6. Have you ever done a silent rave like Carlota, Bethany, Zac and Yves? It sounds like fun!
I happened to have a chat once with a writer who took part in a huge silent rave on the South Bank and his description definitely influenced this scene in my book! (So thanks to Gareth P. Jones, if you ever see this!) I've also seen silent raves on television, but I've yet to be involved in one. Maybe it's time to start organising one. Who wants to join me...?
7. I love the way Bethany and Carlota try to keep their friendship going. Is this something that you feel is important?
Yes, definitely. Friendships can be complicated and often not quite what they seem on the surface, and there can be bad patches, but this doesn't mean they won't be long-lasting. In Extreme Kissing, Bethany and Carlota seem to have very different personalities, almost at opposite extremes, and they both have moments of wishing they were more like each other. But I think they start to see that they're not that different, and their friendship clearly works. I wanted to write about friendship but also about how self-image can colour relationships - one of my favourite themes in teen fiction!
8. What are you working on at the moment?
I'm working on a sequel for Split by a Kiss, which will hopefully be out next year.
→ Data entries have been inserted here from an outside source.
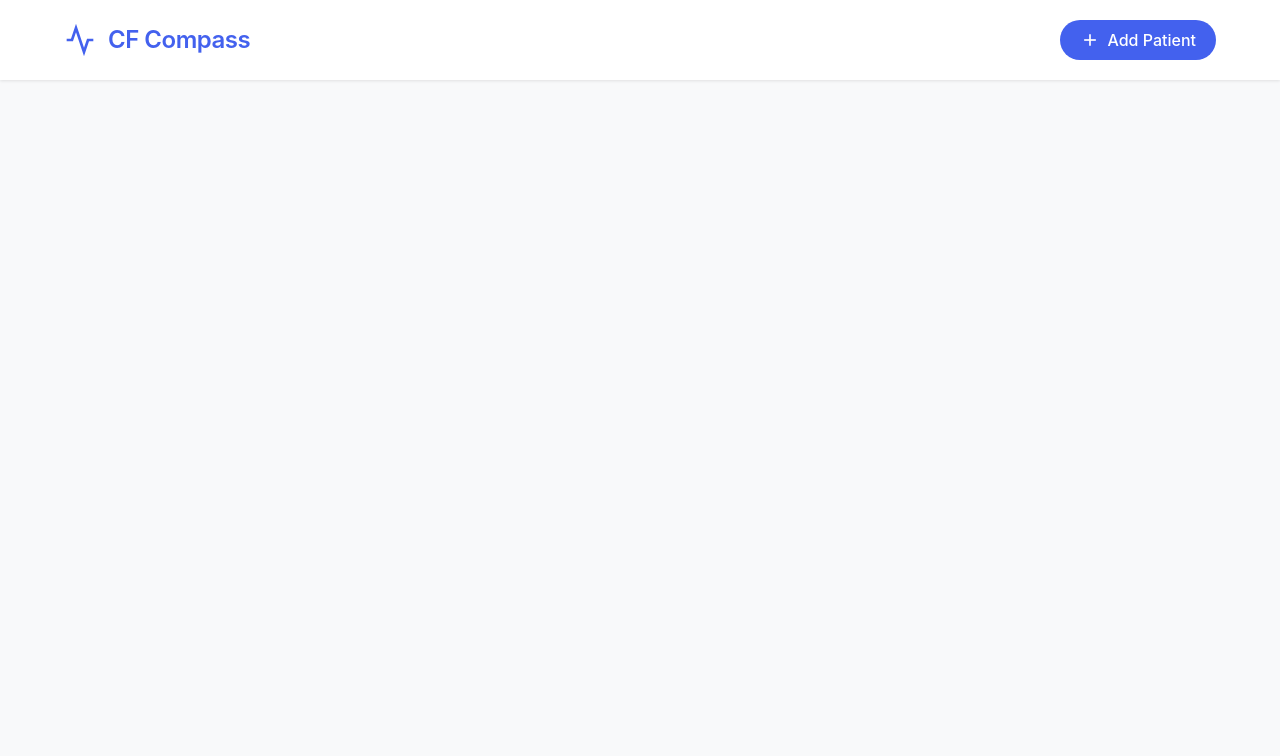
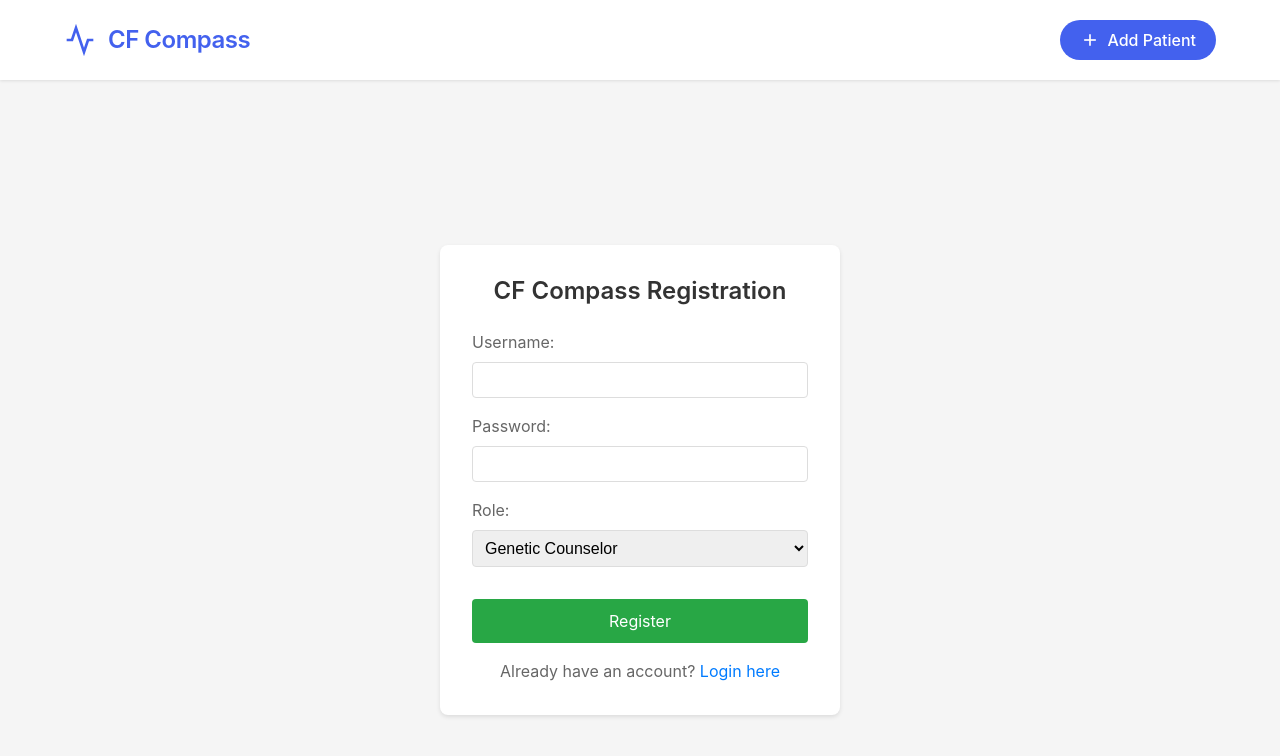
Before and after one commit to sandeep-adem-93/CF-Compass, a React (Create React App) app in the folder cf-compass v4/cf-compass-frontend/: page /register in a window 1280 px wide. Shown: the top 756 px of the page. Built offline with nearby package versions, Linux system fonts and the light colour scheme; no server answers.

Commit message:
attempt2

```diff
--- a/cf-compass v4/cf-compass-frontend/src/App.js
+++ b/cf-compass v4/cf-compass-frontend/src/App.js
@@ -5,6 +5,7 @@ import PatientDetails from './pages/PatientDetails';
 import Navbar from './components/Navbar';
 import AddPatientModal from './components/AddPatientModal';
 import Login from './pages/Login';
+import Register from './pages/Register';
 import { uploadPatientData, getPatients } from './services/patientService';
 import './App.css';
 
@@ -53,6 +54,7 @@ function App() {
         <main className="app-content">
           <Routes>
             <Route path="/login" element={<Login />} />
+            <Route path="/register" element={<Register />} />
             <Route
               path="/dashboard"
               element={
--- /dev/null
+++ b/cf-compass v4/cf-compass-frontend/src/pages/Register.css
@@ -0,0 +1,82 @@
+.register-container {
+  display: flex;
+  justify-content: center;
+  align-items: center;
+  min-height: 100vh;
+  background-color: #f5f5f5;
+}
+
+.register-box {
+  background: white;
+  padding: 2rem;
+  border-radius: 8px;
+  box-shadow: 0 2px 4px rgba(0, 0, 0, 0.1);
+  width: 100%;
+  max-width: 400px;
+}
+
+.register-box h2 {
+  text-align: center;
+  color: #333;
+  margin-bottom: 1.5rem;
+}
+
+.form-group {
+  margin-bottom: 1rem;
+}
+
+.form-group label {
+  display: block;
+  margin-bottom: 0.5rem;
+  color: #666;
+}
+
+.form-group input,
+.form-group select {
+  width: 100%;
+  padding: 0.5rem;
+  border: 1px solid #ddd;
+  border-radius: 4px;
+  font-size: 1rem;
+}
+
+.register-button {
+  width: 100%;
+  padding: 0.75rem;
+  background-color: #28a745;
+  color: white;
+  border: none;
+  border-radius: 4px;
+  font-size: 1rem;
+  cursor: pointer;
+  margin-top: 1rem;
+}
+
+.register-button:hover {
+  background-color: #218838;
+}
+
+.error-message {
+  color: #dc3545;
+  background-color: #f8d7da;
+  border: 1px solid #f5c6cb;
+  padding: 0.75rem;
+  border-radius: 4px;
+  margin-bottom: 1rem;
+  text-align: center;
+}
+
+.login-link {
+  text-align: center;
+  margin-top: 1rem;
+  color: #666;
+}
+
+.login-link a {
+  color: #007bff;
+  text-decoration: none;
+}
+
+.login-link a:hover {
+  text-decoration: underline;
+}
--- /dev/null
+++ b/cf-compass v4/cf-compass-frontend/src/pages/Register.js
@@ -0,0 +1,88 @@
+import React, { useState } from 'react';
+import { useNavigate } from 'react-router-dom';
+import axios from 'axios';
+import './Register.css';
+
+function Register() {
+  const [username, setUsername] = useState('');
+  const [password, setPassword] = useState('');
+  const [role, setRole] = useState('genetic_counselor');
+  const [error, setError] = useState('');
+  const navigate = useNavigate();
+
+  const handleSubmit = async (e) => {
+    e.preventDefault();
+    try {
+      console.log('=== Registration Attempt ===');
+      console.log('Username:', username);
+      console.log('Role:', role);
+
+      const response = await axios.post('/api/auth/register', {
+        username,
+        password,
+        role
+      });
+
+      console.log('Registration successful:', response.data);
+
+      // Store token and user info
+      localStorage.setItem('token', response.data.token);
+      localStorage.setItem('user', JSON.stringify(response.data.user));
+
+      // Redirect to dashboard
+      navigate('/dashboard');
+    } catch (error) {
+      console.error('Registration error:', error);
+      setError(error.response?.data?.error || 'Registration failed');
+    }
+  };
+
+  return (
+    <div className="register-container">
+      <div className="register-box">
+        <h2>CF Compass Registration</h2>
+        {error && <div className="error-message">{error}</div>}
+        <form onSubmit={handleSubmit}>
+          <div className="form-group">
+            <label htmlFor="username">Username:</label>
+            <input
+              type="text"
+              id="username"
+              value={username}
+              onChange={(e) => setUsername(e.target.value)}
+              required
+            />
+          </div>
+          <div className="form-group">
+            <label htmlFor="password">Password:</label>
+            <input
+              type="password"
+              id="password"
+              value={password}
+              onChange={(e) => setPassword(e.target.value)}
+              required
+            />
+          </div>
+          <div className="form-group">
+            <label htmlFor="role">Role:</label>
+            <select
+              id="role"
+              value={role}
+              onChange={(e) => setRole(e.target.value)}
+              required
+            >
+              <option value="genetic_counselor">Genetic Counselor</option>
+              <option value="medical_receptionist">Medical Receptionist</option>
+            </select>
+          </div>
+          <button type="submit" className="register-button">Register</button>
+        </form>
+        <div className="login-link">
+          Already have an account? <a href="/login">Login here</a>
+        </div>
+      </div>
+    </div>
+  );
+}
+
+export default Register;
```
Also changed, not shown: 1 other file (tests, documents, lock files or other folders).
Thank you very much, Luisa. You can see my review of Split by a Kiss here and Extreme Kissing here. You can also visit Luisa on her website www.luisaplaja.com. I can't recommend Luisa’s books enough because they are brilliant.